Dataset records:
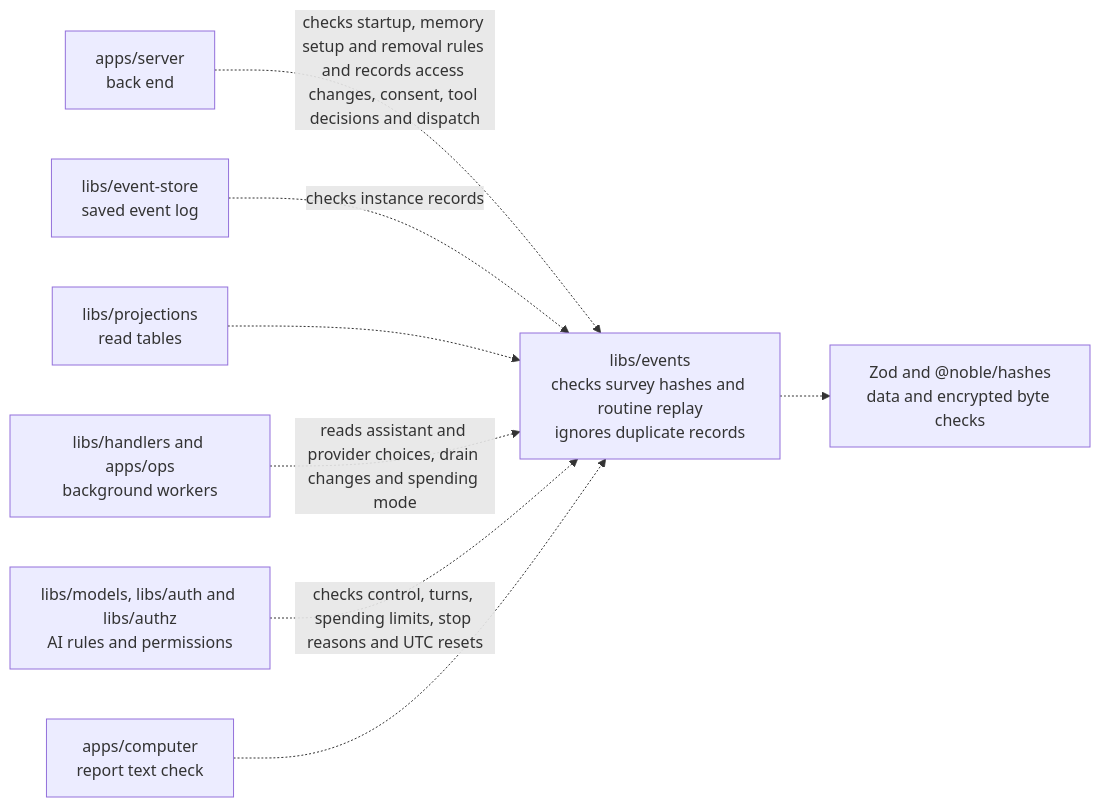
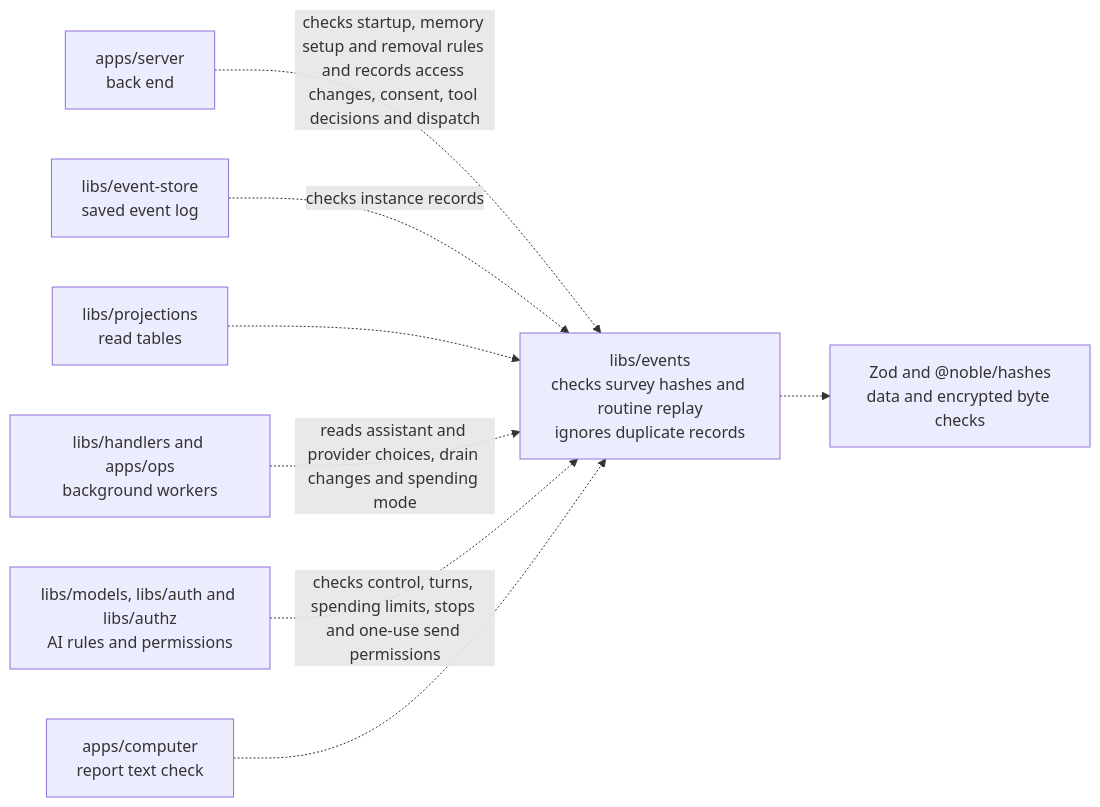
One commit to elewa-git/opencrane-new changed the diagram in libs/events/README.md. Above: the diagram before and after it, drawn with Mermaid. The commit also changed other lines of this file and 20 other files, not shown here.

````diff
--- a/libs/events/README.md
+++ b/libs/events/README.md
@@ -24,10 +24,10 @@
 ```mermaid
 flowchart LR
   server["apps/server<br/>back end"] -.->|checks startup, memory setup and removal rules and records access changes, consent, tool decisions and dispatch| events["libs/events<br/>checks survey hashes and routine replay<br/>ignores duplicate records"]
   store["libs/event-store<br/>saved event log"] -.->|checks instance records| events
   projections["libs/projections<br/>read tables"] -.-> events
   workers["libs/handlers and apps/ops<br/>background workers"] -.->|reads assistant and provider choices, drain changes and spending mode| events
-  others["libs/models, libs/auth and libs/authz<br/>AI rules and permissions"] -.->|checks control, turns, spending limits, stop reasons and UTC resets| events
+  others["libs/models, libs/auth and libs/authz<br/>AI rules and permissions"] -.->|checks control, turns, spending limits, stops and one-use send permissions| events
   computer["apps/computer<br/>report text check"] -.-> events
   events -.-> checks["Zod and @noble/hashes<br/>data and encrypted byte checks"]
 ```
````
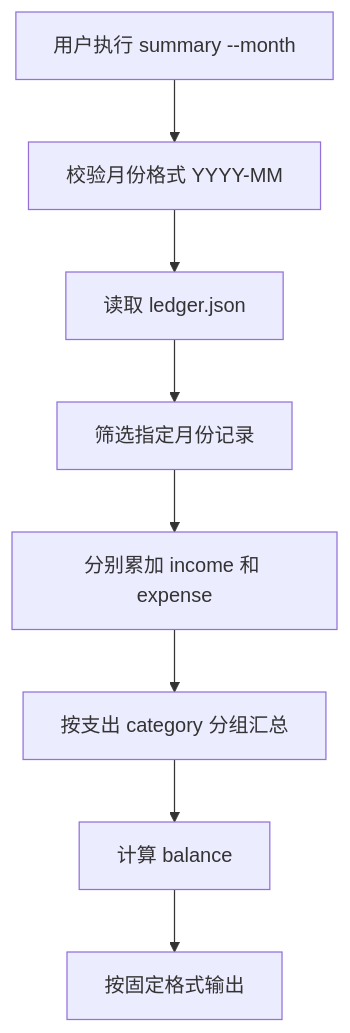
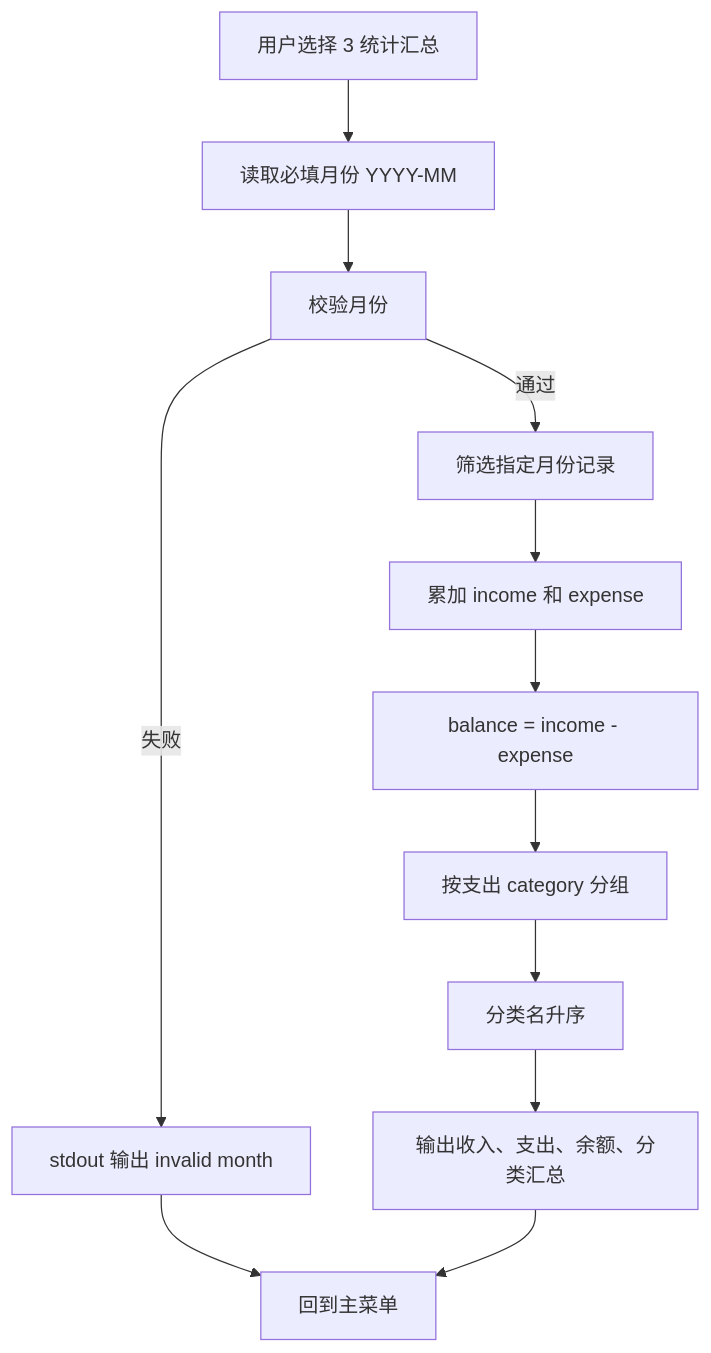
The sixth of 7 diagrams in benchmark/selfbuilt/cases/02_personal_ledger/input/design_model.md (JerryChen-USTB/CodeAgent), drawn with Mermaid before and after one commit. The commit also changed other lines of this file and 67 other files, not shown here.

````diff
--- a/benchmark/selfbuilt/cases/02_personal_ledger/input/design_model.md
+++ b/benchmark/selfbuilt/cases/02_personal_ledger/input/design_model.md
@@ -40,10 +208,14 @@
 ```mermaid
 flowchart TD
-    A["用户执行 summary --month"] --> B["校验月份格式 YYYY-MM"]
-    B --> C["读取 ledger.json"]
-    C --> D["筛选指定月份记录"]
-    D --> E["分别累加 income 和 expense"]
-    E --> F["按支出 category 分组汇总"]
-    F --> G["计算 balance"]
-    G --> H["按固定格式输出"]
+    A["用户选择 3 统计汇总"] --> B["读取必填月份 YYYY-MM"]
+    B --> C["校验月份"]
+    C -->|失败| D["stdout 输出 invalid month"]
+    C -->|通过| E["筛选指定月份记录"]
+    E --> F["累加 income 和 expense"]
+    F --> G["balance = income - expense"]
+    G --> H["按支出 category 分组"]
+    H --> I["分类名升序"]
+    I --> J["输出收入、支出、余额、分类汇总"]
+    D --> K["回到主菜单"]
+    J --> K
 ```
````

WHAT TO WORK ON: Check every line of the records, and copy the ones that hold the word "expense".

TASK ANSWER:
-    D --> E["分别累加 income 和 expense"]
+    E --> F["累加 income 和 expense"]
+    F --> G["balance = income - expense"]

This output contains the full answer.